Ultrasound provides an important initial screening examination in the adult trauma patient. However, ultrasound is not a replacement for the more sensitive imaging studies often needed to identify specific injuries in patients with concerning abdominal or thoracic symptoms or signs. Most such patients, if hemodynamically stable, undergo computed tomography (CT). Unstable patients with intraperitoneal hemorrhage identified by ultrasound generally proceed directly to laparotomy.
For unstable patients without an obvious source of bleeding and in whom the initial ultrasound examination is negative (ie, without intraperitoneal fluid), a diagnostic peritoneal tap, or angiography, may be needed depending upon the clinical scenario. As an example, ultrasound generally plays a more limited role in the evaluation of patients with significant pelvic fractures because it is less sensitive for detecting pelvic bleeding, cannot detect retroperitoneal bleeding, and cannot differentiate between blood and urine. The management of such patients is discussed separately.
Ultrasound evaluation performed as part of the initial examination and resuscitation of the trauma patient is known as the Focused Assessment with Sonography for Trauma (FAST). The extended FAST examination (E-FAST) is used when views are added to evaluate for pneumothorax.
The primary purpose of the FAST examination is to determine the presence of pathologic pericardial or intraperitoneal free fluid, which appears as a hypoechoic or anechoic (ie, dark grey or black) collection. The sole contraindication to the FAST examination is the need for immediate surgery.
The major interrogations that comprise the FAST examination use established views (or windows) to evaluate the pericardial, peritoneal, and pleural cavities.
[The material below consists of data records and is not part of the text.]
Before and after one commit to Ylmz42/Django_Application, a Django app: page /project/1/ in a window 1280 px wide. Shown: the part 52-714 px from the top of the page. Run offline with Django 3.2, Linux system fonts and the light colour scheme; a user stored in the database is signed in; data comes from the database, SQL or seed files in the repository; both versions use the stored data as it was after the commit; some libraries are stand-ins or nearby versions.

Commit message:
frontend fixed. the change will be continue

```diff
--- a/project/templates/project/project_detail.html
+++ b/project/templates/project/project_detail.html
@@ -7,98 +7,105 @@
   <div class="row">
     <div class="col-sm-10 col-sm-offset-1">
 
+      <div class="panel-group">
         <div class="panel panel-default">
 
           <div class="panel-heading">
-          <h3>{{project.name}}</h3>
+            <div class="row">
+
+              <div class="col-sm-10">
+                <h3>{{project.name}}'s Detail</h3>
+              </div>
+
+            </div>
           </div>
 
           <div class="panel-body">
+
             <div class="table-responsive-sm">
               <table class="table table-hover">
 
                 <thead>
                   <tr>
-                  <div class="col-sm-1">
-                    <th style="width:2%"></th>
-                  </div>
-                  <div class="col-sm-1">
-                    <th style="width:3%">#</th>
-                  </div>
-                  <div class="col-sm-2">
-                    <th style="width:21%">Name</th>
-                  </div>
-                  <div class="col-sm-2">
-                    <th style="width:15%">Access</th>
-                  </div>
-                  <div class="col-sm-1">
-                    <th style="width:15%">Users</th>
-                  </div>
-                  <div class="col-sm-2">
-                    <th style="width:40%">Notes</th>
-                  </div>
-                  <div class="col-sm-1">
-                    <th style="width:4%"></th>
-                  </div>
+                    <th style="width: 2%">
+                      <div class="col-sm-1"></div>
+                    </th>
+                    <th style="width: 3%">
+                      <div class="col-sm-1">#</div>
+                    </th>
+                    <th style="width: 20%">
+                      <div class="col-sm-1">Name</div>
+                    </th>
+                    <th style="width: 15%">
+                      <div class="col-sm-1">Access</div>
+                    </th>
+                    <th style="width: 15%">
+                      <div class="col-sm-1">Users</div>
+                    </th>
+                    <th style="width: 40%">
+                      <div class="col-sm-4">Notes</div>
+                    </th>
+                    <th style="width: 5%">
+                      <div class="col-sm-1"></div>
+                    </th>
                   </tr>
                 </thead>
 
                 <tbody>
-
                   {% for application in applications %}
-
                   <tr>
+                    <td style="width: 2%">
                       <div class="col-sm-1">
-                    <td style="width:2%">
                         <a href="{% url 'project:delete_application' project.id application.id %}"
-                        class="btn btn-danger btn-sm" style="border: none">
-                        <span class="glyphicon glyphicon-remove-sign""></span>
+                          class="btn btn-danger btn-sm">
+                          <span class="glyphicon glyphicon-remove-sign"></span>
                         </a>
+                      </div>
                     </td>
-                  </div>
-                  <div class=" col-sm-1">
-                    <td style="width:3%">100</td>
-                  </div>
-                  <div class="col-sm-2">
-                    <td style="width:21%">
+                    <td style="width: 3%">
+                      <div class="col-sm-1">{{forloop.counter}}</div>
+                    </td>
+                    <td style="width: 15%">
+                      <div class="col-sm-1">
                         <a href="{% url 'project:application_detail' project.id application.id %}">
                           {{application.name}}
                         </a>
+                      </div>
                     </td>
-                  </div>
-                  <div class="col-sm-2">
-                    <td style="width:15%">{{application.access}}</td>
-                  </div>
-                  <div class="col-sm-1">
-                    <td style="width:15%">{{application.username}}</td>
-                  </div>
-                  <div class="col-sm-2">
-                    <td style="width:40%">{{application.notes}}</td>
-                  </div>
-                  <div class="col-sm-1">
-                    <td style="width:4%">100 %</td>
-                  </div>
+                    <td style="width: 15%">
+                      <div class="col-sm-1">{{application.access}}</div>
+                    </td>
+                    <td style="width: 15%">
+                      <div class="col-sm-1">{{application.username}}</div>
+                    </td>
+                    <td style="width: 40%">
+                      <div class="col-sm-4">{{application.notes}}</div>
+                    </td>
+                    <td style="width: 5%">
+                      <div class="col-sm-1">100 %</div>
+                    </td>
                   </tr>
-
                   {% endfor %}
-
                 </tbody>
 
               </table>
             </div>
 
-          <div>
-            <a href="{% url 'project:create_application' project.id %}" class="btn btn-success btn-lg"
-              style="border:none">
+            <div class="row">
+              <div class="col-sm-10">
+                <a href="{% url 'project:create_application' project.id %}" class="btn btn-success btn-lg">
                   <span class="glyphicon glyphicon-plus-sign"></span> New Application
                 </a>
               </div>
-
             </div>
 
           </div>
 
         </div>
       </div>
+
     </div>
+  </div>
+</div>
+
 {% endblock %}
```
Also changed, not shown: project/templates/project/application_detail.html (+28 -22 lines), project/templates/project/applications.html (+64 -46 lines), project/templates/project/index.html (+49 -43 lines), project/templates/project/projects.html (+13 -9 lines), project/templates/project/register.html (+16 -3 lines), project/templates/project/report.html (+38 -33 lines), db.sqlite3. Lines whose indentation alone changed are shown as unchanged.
The standard order of evaluation is as follows:
— Pericardial
— Right flank (hepatorenal view or “Morison’s pouch”)
— Left flank (perisplenic view)
— Pelvic (retrovesical views)
— Thoracic (pneumothorax evaluations)

Leave a Reply